So one of the reasons I love the souq, is that it is the one area of Doha in which everyone can mix together from the poorest to the richest, whatever the nationality.  The prices here are very low and kept low deliberately by the Amir to attract visitors whatever the size of their pocket.  The rents on the shops, restaurants and stalls are incredibly low and it's possible to haggle prices even lower.


The best thing though are the weekly concerts on Thursday and Friday nights by visiting artists from the region, some of them very big and famous in this part of the world.  Even better is that they are totally free.this is where some of the workers come to relax and enjoy some time together.  And the music, as I've described many times is fabulous.  Even the really big concerts to celebrate events such as Eid, various souq waqif festivals and of course national day are free.  





Another great thing about the souq (although many westerners wouldn't agree) is the absence of alcohol.  This helps to make for a more relaxed atmosphere, no bad or abusive behaviour and no tension.  Men, women and children of all races, colours and styles of dress rub along together in a casual and relaxed environment until the early hours.


Friendships are made across language and cultural boundaries and much hand shaking, nose rubbing and cheek kissing goes on.  An incredible blend of languages can be heard from the most common of Arabic, English and Hindi to all European languages, Urdu, Chinese, and many many more and as I write this, some Russians sat down at the table beside me!

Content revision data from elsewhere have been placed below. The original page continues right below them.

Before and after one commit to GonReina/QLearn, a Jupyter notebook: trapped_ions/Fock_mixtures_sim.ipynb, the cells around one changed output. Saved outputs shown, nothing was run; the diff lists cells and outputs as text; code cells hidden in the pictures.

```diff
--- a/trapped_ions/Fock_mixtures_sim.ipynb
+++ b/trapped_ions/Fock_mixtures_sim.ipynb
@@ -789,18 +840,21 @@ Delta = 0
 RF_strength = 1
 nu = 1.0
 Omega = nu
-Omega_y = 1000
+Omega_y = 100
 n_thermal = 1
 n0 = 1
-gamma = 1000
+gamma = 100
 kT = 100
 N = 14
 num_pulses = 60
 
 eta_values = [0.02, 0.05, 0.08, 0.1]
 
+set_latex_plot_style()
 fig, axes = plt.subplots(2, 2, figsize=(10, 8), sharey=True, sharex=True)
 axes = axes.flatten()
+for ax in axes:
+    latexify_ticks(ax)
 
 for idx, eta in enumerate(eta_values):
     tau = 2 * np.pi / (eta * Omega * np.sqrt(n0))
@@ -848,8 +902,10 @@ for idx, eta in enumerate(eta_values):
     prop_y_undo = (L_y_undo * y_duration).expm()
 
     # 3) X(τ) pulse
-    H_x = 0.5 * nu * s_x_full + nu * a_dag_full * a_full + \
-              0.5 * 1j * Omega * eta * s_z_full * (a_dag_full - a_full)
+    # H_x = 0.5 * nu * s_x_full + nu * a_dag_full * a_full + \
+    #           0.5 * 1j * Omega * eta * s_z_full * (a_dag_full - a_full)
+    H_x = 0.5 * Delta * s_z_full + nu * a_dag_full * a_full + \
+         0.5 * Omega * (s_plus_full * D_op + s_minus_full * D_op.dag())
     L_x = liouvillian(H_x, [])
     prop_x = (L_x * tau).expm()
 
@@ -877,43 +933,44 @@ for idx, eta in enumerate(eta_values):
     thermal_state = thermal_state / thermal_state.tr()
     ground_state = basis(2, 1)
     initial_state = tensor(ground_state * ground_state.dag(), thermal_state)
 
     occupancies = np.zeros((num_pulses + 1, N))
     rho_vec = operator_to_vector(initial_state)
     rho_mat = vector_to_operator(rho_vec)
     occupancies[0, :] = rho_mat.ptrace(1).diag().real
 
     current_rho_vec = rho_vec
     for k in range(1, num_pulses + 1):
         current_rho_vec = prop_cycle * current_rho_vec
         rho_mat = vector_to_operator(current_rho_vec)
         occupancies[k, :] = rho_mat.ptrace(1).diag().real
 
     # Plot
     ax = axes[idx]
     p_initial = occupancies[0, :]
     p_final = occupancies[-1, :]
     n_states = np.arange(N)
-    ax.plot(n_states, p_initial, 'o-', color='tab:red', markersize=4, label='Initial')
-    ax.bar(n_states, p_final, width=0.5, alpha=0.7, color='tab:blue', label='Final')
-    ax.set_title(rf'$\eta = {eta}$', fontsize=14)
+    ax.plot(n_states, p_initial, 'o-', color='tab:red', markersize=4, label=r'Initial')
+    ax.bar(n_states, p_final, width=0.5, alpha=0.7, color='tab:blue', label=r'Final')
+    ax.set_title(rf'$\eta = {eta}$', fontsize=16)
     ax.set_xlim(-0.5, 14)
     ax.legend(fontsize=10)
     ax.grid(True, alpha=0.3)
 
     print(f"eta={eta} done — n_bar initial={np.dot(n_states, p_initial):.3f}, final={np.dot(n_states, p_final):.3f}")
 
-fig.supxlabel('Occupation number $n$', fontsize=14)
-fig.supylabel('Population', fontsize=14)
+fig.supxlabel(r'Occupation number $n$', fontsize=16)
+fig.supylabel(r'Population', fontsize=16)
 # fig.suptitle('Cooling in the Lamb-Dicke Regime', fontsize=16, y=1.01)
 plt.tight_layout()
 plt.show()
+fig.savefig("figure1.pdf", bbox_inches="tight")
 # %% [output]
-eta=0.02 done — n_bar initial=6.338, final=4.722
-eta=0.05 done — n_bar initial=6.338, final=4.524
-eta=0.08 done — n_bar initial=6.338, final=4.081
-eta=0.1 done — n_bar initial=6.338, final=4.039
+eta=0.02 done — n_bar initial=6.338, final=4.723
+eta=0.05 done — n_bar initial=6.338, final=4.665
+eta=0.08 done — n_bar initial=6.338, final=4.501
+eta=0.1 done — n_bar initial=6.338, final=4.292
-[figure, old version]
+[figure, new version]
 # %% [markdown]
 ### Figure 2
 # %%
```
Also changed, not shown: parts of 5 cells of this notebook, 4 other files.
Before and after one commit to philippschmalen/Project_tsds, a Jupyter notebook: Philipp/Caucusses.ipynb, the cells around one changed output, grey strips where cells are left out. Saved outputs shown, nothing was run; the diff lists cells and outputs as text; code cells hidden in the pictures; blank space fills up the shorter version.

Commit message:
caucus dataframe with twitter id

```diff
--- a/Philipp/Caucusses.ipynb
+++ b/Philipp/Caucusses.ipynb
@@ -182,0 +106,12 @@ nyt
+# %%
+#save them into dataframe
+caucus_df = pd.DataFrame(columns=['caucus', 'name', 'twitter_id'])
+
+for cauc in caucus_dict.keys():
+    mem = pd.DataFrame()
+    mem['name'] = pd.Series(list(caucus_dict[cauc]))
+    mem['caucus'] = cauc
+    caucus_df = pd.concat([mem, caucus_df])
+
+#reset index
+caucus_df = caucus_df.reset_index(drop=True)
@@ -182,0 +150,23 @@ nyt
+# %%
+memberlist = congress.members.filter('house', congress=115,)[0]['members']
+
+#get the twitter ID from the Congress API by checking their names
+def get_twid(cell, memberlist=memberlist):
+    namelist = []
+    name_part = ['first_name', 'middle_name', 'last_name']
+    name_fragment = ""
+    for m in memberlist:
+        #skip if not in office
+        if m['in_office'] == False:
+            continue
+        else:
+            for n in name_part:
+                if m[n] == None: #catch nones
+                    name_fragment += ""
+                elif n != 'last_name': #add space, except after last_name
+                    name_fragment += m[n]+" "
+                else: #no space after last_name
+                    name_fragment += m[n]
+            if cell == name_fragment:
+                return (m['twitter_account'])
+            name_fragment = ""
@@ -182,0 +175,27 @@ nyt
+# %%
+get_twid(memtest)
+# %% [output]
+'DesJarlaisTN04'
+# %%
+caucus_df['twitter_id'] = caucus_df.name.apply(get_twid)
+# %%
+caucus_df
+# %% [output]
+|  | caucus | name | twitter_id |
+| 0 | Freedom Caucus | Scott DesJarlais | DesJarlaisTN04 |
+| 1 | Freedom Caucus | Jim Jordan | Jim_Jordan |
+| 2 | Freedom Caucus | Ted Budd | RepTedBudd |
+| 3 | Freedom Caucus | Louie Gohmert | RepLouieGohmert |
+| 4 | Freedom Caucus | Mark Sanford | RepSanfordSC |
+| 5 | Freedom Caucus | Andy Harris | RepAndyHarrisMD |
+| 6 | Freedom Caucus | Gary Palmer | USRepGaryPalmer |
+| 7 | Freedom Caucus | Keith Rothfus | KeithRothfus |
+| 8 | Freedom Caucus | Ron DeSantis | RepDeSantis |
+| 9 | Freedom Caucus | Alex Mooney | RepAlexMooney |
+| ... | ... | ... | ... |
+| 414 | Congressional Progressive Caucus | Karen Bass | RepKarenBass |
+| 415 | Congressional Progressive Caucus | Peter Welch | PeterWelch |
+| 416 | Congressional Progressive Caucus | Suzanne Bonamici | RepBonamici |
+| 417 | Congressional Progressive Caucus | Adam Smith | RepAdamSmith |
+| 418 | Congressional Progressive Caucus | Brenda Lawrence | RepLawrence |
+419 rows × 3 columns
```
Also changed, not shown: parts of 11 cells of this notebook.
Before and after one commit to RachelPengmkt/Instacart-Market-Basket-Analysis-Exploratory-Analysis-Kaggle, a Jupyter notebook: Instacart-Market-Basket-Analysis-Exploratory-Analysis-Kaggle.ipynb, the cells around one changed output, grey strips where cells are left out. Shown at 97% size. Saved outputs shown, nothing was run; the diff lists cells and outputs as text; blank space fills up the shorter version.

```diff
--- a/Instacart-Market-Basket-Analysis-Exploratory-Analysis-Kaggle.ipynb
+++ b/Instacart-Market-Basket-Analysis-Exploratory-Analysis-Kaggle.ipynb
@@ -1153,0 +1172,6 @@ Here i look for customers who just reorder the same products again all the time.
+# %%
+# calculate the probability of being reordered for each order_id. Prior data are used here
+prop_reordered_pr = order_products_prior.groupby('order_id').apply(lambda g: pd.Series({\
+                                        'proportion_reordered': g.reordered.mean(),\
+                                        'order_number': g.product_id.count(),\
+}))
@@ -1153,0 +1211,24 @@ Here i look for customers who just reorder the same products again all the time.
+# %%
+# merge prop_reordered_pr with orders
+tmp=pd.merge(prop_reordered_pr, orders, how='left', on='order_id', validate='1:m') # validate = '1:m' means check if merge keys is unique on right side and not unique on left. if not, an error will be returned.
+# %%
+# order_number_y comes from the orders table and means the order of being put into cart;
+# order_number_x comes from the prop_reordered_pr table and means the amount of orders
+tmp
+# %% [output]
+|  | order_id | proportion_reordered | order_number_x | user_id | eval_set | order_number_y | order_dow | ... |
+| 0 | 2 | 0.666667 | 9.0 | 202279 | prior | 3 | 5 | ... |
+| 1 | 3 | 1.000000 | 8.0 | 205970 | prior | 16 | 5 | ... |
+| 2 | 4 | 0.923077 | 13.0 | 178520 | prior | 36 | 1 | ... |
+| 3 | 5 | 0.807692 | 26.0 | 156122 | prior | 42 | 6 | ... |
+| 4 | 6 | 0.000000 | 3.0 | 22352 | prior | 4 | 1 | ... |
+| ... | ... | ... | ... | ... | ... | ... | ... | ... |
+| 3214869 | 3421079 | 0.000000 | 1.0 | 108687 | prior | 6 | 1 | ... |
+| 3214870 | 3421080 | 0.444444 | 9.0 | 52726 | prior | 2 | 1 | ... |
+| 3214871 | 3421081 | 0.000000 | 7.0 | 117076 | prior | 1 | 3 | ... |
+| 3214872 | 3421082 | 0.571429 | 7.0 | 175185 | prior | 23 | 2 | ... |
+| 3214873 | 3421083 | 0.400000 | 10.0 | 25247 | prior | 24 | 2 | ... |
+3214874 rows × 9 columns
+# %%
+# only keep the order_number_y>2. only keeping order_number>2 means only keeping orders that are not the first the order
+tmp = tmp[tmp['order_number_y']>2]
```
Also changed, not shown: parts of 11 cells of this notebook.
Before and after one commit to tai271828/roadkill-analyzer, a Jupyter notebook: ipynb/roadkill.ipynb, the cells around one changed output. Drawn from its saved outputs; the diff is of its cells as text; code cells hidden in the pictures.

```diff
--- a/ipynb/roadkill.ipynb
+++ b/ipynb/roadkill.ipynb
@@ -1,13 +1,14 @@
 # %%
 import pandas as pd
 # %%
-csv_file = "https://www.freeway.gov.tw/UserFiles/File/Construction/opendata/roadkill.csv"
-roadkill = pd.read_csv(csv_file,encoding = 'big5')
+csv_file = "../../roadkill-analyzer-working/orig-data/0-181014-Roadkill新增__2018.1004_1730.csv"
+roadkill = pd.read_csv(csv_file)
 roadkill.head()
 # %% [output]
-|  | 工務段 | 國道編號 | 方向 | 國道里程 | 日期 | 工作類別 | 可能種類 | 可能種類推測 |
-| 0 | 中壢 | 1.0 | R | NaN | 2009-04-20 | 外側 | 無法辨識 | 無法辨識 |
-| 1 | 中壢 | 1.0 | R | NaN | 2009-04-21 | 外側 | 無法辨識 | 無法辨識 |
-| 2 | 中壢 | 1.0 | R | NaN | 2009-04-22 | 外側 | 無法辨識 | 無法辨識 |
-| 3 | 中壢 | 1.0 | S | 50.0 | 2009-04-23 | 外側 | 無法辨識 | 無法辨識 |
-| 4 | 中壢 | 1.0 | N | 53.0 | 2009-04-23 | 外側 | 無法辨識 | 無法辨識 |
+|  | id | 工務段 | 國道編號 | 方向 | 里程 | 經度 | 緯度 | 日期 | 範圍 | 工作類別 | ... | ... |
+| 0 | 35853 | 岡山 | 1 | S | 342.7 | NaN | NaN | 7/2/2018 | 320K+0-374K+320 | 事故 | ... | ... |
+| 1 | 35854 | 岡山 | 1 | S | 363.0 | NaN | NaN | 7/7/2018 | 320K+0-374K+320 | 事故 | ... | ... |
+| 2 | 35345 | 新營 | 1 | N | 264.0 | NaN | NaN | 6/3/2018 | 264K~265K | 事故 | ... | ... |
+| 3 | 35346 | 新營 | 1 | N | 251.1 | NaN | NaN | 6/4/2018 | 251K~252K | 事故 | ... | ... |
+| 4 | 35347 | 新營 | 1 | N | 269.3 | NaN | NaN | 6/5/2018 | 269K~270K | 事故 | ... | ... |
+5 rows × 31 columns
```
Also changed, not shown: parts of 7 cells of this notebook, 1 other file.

So i continue to champion the souq as the place in Qatar where I feel most at home, where I meet local people and others from the region…... and from further away places too.  One evening, a lady from the United States came and joined me at my table because she was here on a lay-over to Nigera to see her daughter, and had a few hours to kill before her next flight.  We spent an easy 2 hours together sharing stories and then she went on her way…..  just another brief moment in time.